(Difference listings)
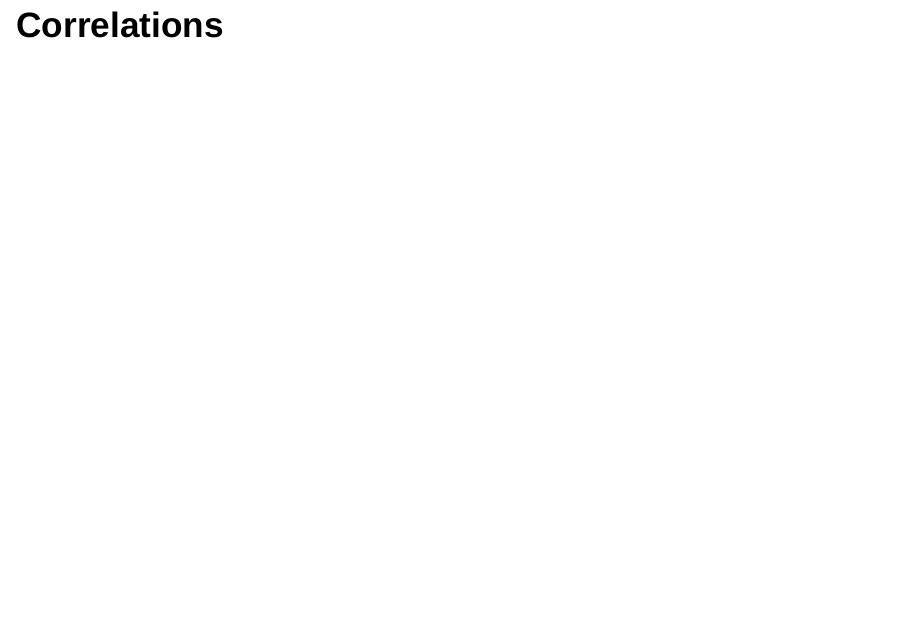
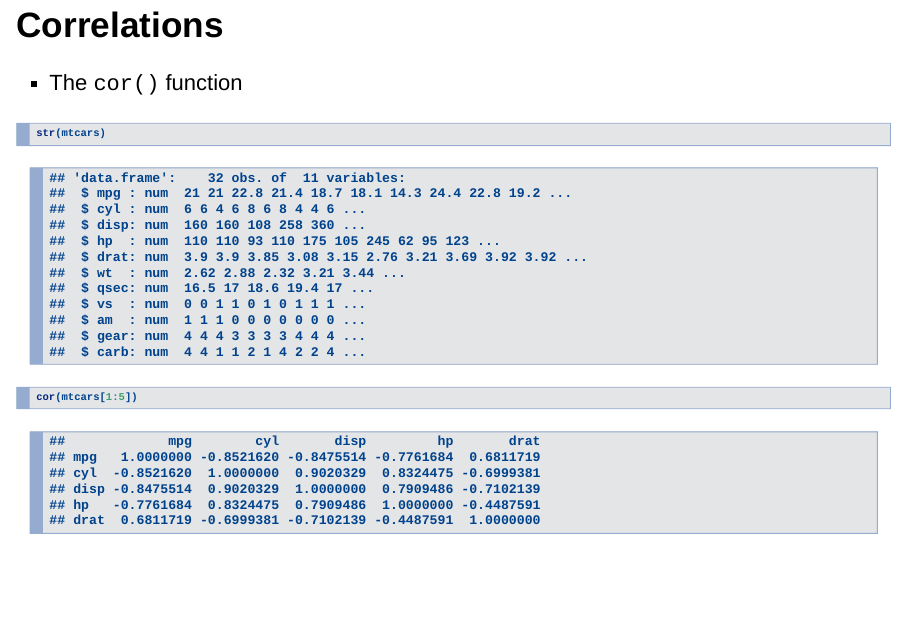
Before and after one commit to yaojenkuo/NTUTrainRL3, an R Markdown document (RL3_1.Rmd): page 8 of 12. Rendered offline with R 4.5, knitr and Pandoc, with nearby package versions; code that draws random numbers runs with fixed seeds of ours.

Commit message:
added contents

````diff
--- a/RL3_1.Rmd
+++ b/RL3_1.Rmd
@@ -83,11 +83,16 @@ mode(data)
 
 ## Correlations
 
+* The `cor()` function
+
 ```{r}
-
+str(mtcars)
+cor(mtcars[1:5])
 ```
 
 ## Binomial Tests
+
+
 
 ## T-tests
 
````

§ **BRIEF**:
In your copy, every entry above must match word for word, and no picture may appear.

§ **RESULT OF THE EXERCISE**:
Before and after one commit to yaojenkuo/NTUTrainRL3, an R Markdown document (RL3_1.Rmd): page 8 of 12. Rendered offline with R 4.5, knitr and Pandoc, with nearby package versions; code that draws random numbers runs with fixed seeds of ours.

Commit message:
added contents

````diff
--- a/RL3_1.Rmd
+++ b/RL3_1.Rmd
@@ -83,11 +83,16 @@ mode(data)
 
 ## Correlations
 
+* The `cor()` function
+
 ```{r}
-
+str(mtcars)
+cor(mtcars[1:5])
 ```
 
 ## Binomial Tests
+
+
 
 ## T-tests
 
````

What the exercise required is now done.